Through the book his parents start having fights at night and Paddy sees himself as the unknown referee as his parent's are unaware that he hears these fights. He takes it on himself to stop these fights, unbeknown to him that it's actually not in his control. This also causes Paddy to mature and want to reach out to his brother, his only ally and the only one that knows what he's going through, but Sinbad doesn't know how to react to Paddy's change.
This was difficult read for me due to writing technique and the lack of cohesion and plot, but ultimately Doyle succeeded in his goal of capturing the true child, and he did do that, it just wasn't for me. It was too slow for me and it just didn't go anywhere, no particular plot and whilst the end was sad that was it. However, I do see the brilliance in his writing and hence can understand why it has won the Booker Prize, but it's just not for me. I've been told though that other Doyle books are terrific, so maybe I'll give another one a go....more
During world war 2 a little girl and her brother are being escorted byOriginally posted at Paperback Princess to view in it's entirety pls click here.
During world war 2 a little girl and her brother are being escorted by their Mother to Himmel Street where they've been adopted by an older couple, Rosa and Hans Hubermann. On the train trip there the little boy dies and Death comes for him and notices the little girl...this is her story, narrated by Death.
The little girl, Liesel Meminger, on the day of her Brother's funeral finds a book "A Gravedigger's Guide" and steals it as a remembrance of her brother's death a tangible item of remembrance and hence the title "The Book Thief".

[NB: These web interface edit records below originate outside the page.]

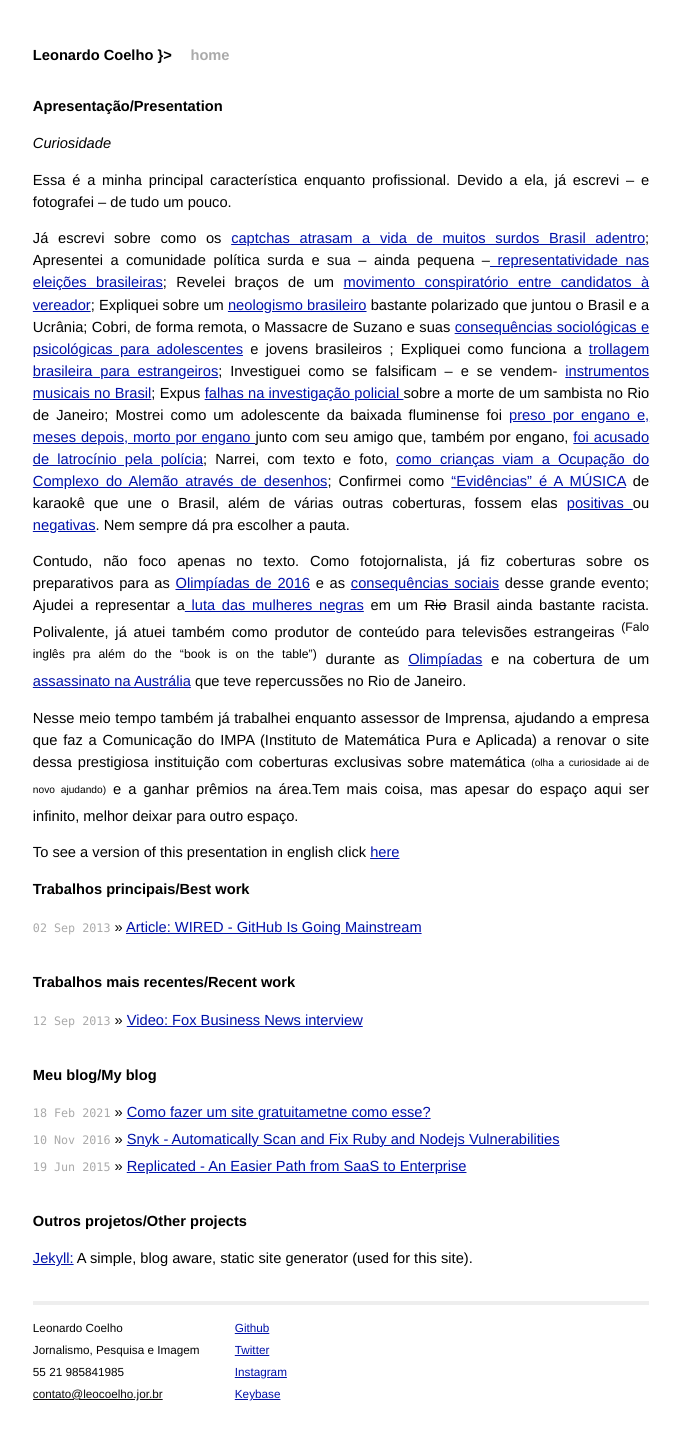
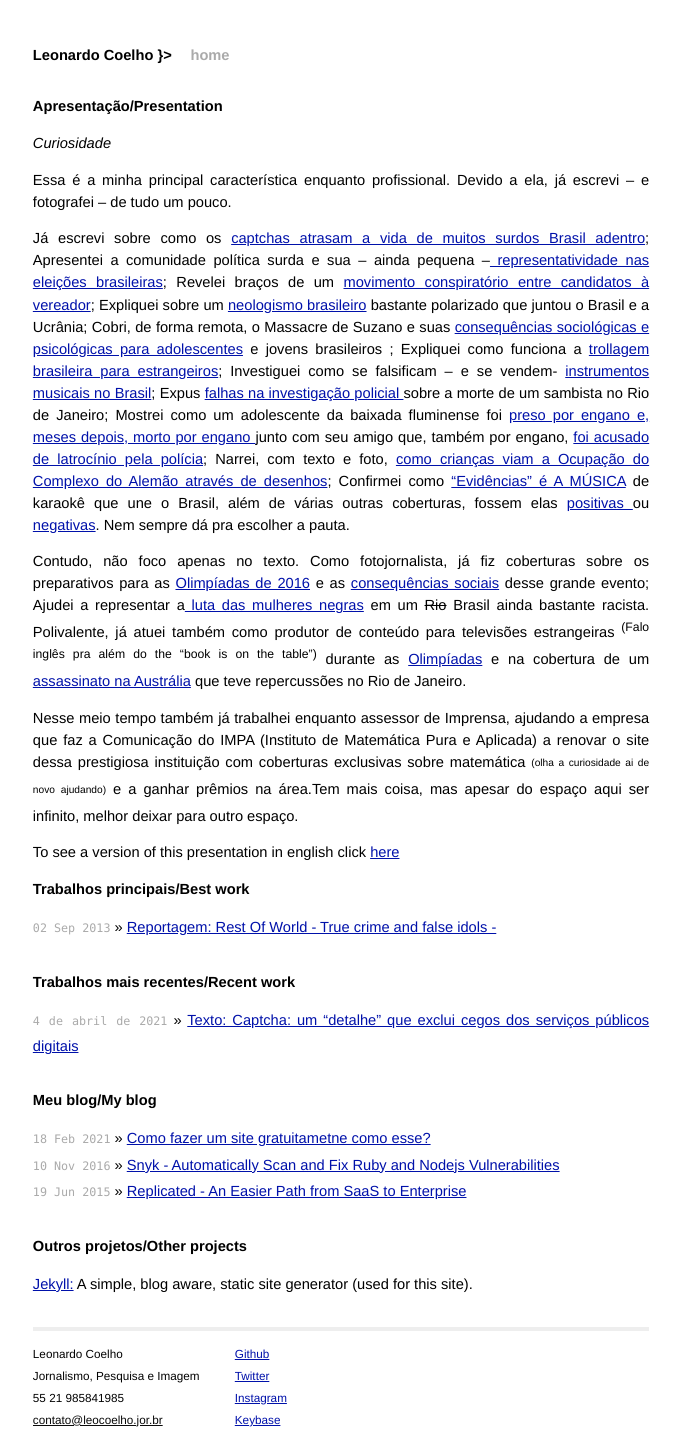
Before and after one commit to mojombo/mojombo.github.io, a Jekyll site: the page built from index.html, in a window 1280 px wide. Shown: the whole page, without its empty margins (299-980 px from the left). Built offline with Jekyll 4.4.1, drawn with Linux system fonts in a browser that asks for light colours; before the commit the page ends 1417 px from its top, so only the background shows below that.

Commit message:
Update index.html

```diff
--- a/index.html
+++ b/index.html
@@ -28,12 +28,12 @@ instituição com coberturas exclusivas sobre matemática <sub><sup>(olha a curi
 <div id="home">
   <h1>Trabalhos principais/Best work</h1>
   <ul class="posts">
-    <li><span>02 Sep 2013</span> &raquo; <a href="https://www.wired.com/2013/09/github-for-anything/">Article: WIRED - GitHub Is Going Mainstream</a></li>
+    <li><span>02 Sep 2013</span> &raquo; <a href="https://web.archive.org/web/20200710083321/https://restofworld.org/2020/brazil-social-platforms-glorify-shooters/">Reportagem: Rest Of World - True crime and false idols - </a></li>
   </ul>
 
   <h1>Trabalhos mais recentes/Recent work</h1>
   <ul class="posts">
-    <li><span>12 Sep 2013</span> &raquo; <a href="http://www.youtube.com/watch?v=k2vJNNAQZlg">Video: Fox Business News interview</a></li>
+    <li><span> 4 de abril de 2021</span> &raquo; <a href="https://congressoemfoco.uol.com.br/direitos-humanos/captcha-exclui-cegos-de-servicos-publicos-digitais/">Texto:  Captcha: um “detalhe” que exclui cegos dos serviços públicos digitais</a></li>
   </ul>
 
   <h1>Meu blog/My blog</h1>
```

This story tells of Liesel Meminger's life as she arrives at Himmel Street, as she is taught by Papa (Hans) to read her guide book, as she befriends Rudy Steiner who paints himself black to be like his idol, Jesse Owens an African-American Olympic champion, she befriends, fights and steals from the Mayor's wife, as she meets Max and befriends him and have the happiest time of her life with all four of them under one roof, up to the time that she was the only one left standing on Himmel Street, alone.
This novel is quite long but it's not a tedious read so persevere. Despite it's length it is a very entertaining and heart wrenching book filled with a mixture of laughter, joy, heart ache and tears. It also taught me many things about the war.
To be honest I do not know what else or how else to tell people about this book, it's brilliancy simply cannot be put into words. Hence, all I can say is that it's a must read for all and one that you are unlikely to ever forget once you've read it. Each part/chapter consisted of memorable story that added to the plot, I didn't feel that any parts of this book was a pointless tale, all contributed to the overall story. This is a beautiful book that all would appreciate. I do not normally read war books nor even have interest in war and I fell in love with this book. I personally think it should be written up to be a "classic" that's how good it was. ...more